The recent political decision by Island County commissioners Jill Johnson and Rick Hannold denying Coupeville economic development grant funds is disturbing. Public statements by the commissioners indicate this action was payback for Coupeville residents exercising their constitutional rights of petition and speech to expose the health and environmental hazards posed by the Growlers and question the economic significance of Naval Air Station Whidbey Island’s presence.
The two commissioners judged Coupeville to be “hostile” toward the Navy and therefore undeserving of the grant monies. The commonly accepted storyline is that the Navy presence is beneficial to Island County. This storyline omits the many hidden costs to Island County caused by the Navy presence. Recent research conducted by Michael Shuman under contract by a Whidbey citizen’s group, Sustainable Economy Collaborative, finds that the Navy presence is not a healthy economic influence. A summary of his findings follow.
Navy personnel and their families use the same services as other businesses on Island County, but if they live or shop on the base they are exempt from local taxes. As a result Island County is losing $5.7 million per year in sales and property taxes that it would otherwise collect from employees of an similarly sized private industry.
Compared to private sector jobs, Navy jobs yield a relatively small economic impact. The conversion of existing Navy jobs to civilian jobs would create 3,909 additional jobs expanding the economy by $503 million, and generating $153 million more in taxes (mostly to state and local government).
The naval air station’s largest program — training pilots to fly “Growler” aircraft — has exposed more than 11,000 residents to harmful levels of noise. An United Kingdom economic assessment model for high noise scenarios suggests that the health costs to Island County residents are currently $2.8 million per year, and will grow to $3.3 million if the Growler program expands as planned. Additionally, the program has depressed property values by $9.8 million thus far, and this damage will almost certainly grow as that program expands as planned.
These hidden costs to Island County over the decade (2010-20) are estimated to total approximately $122 million.

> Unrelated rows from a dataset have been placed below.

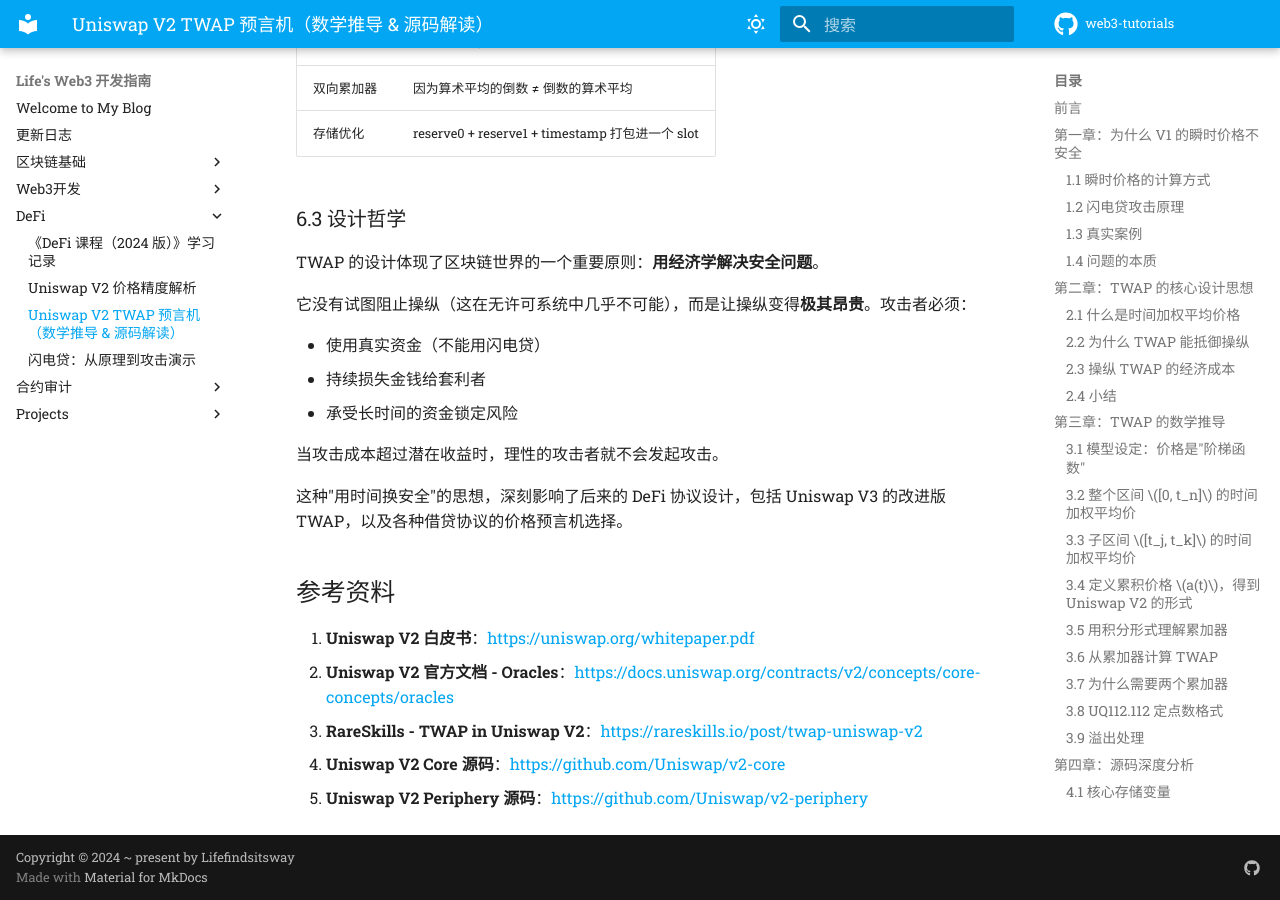
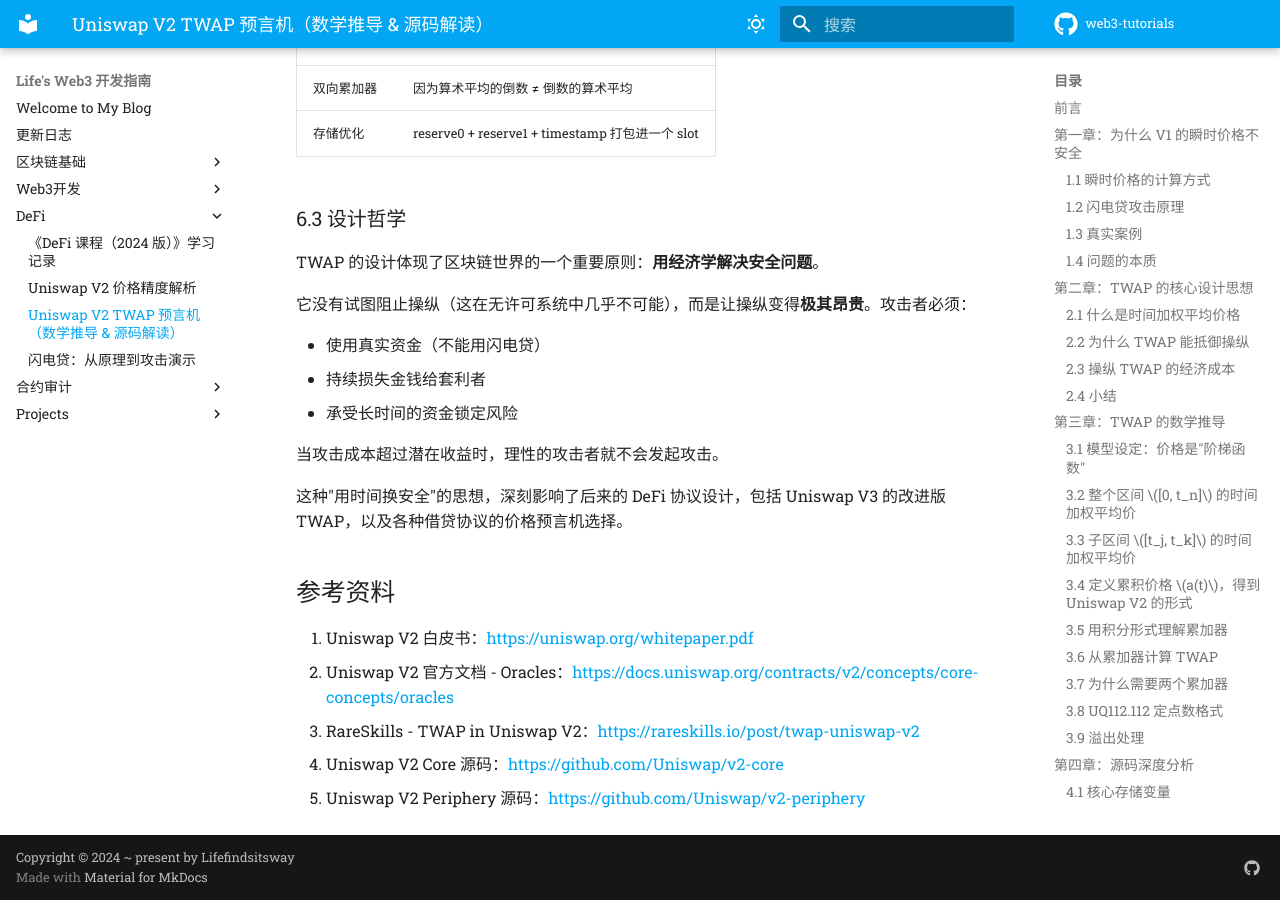
Before and after one commit to lifefindsitsway/web3-tutorials, an MkDocs documentation site: the page built from docs/web3/defi/uniswap_v2_twap_oracle_240614.md, in a window 1280 px wide and 900 px high, scrolled down 19250 px. Built offline with MkDocs 1.6.1 and Material for MkDocs 9.7.7, drawn with Linux system fonts in a browser that asks for light colours; comment, search, counter and statistics services are not loaded.

Commit message:
优化文档排版

```diff
--- a/docs/web3/defi/uniswap_v2_twap_oracle_240614.md
+++ b/docs/web3/defi/uniswap_v2_twap_oracle_240614.md
@@ -857,8 +857,8 @@
 
 ## 参考资料
 
-1. **Uniswap V2 白皮书**：https://uniswap.org/whitepaper.pdf
-2. **Uniswap V2 官方文档 - Oracles**：https://docs.uniswap.org/contracts/v2/concepts/core-concepts/oracles
-3. **RareSkills - TWAP in Uniswap V2**：https://rareskills.io/post/twap-uniswap-v2
-4. **Uniswap V2 Core 源码**：https://github.com/Uniswap/v2-core
-5. **Uniswap V2 Periphery 源码**：https://github.com/Uniswap/v2-periphery
+1. Uniswap V2 白皮书：https://uniswap.org/whitepaper.pdf
+2. Uniswap V2 官方文档 - Oracles：https://docs.uniswap.org/contracts/v2/concepts/core-concepts/oracles
+3. RareSkills - TWAP in Uniswap V2：https://rareskills.io/post/twap-uniswap-v2
+4. Uniswap V2 Core 源码：https://github.com/Uniswap/v2-core
+5. Uniswap V2 Periphery 源码：https://github.com/Uniswap/v2-periphery
```
Also changed, not shown: docs/web3/defi/uniswap_v2_price_precision_240610.md (+3 -4 lines).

Commissioners Hannold and Johnson, instead of declaring any critique of NAS Whidbey off limits, should encourage a fact-based discussion of the merits and costs of NAS Whidbey commerce.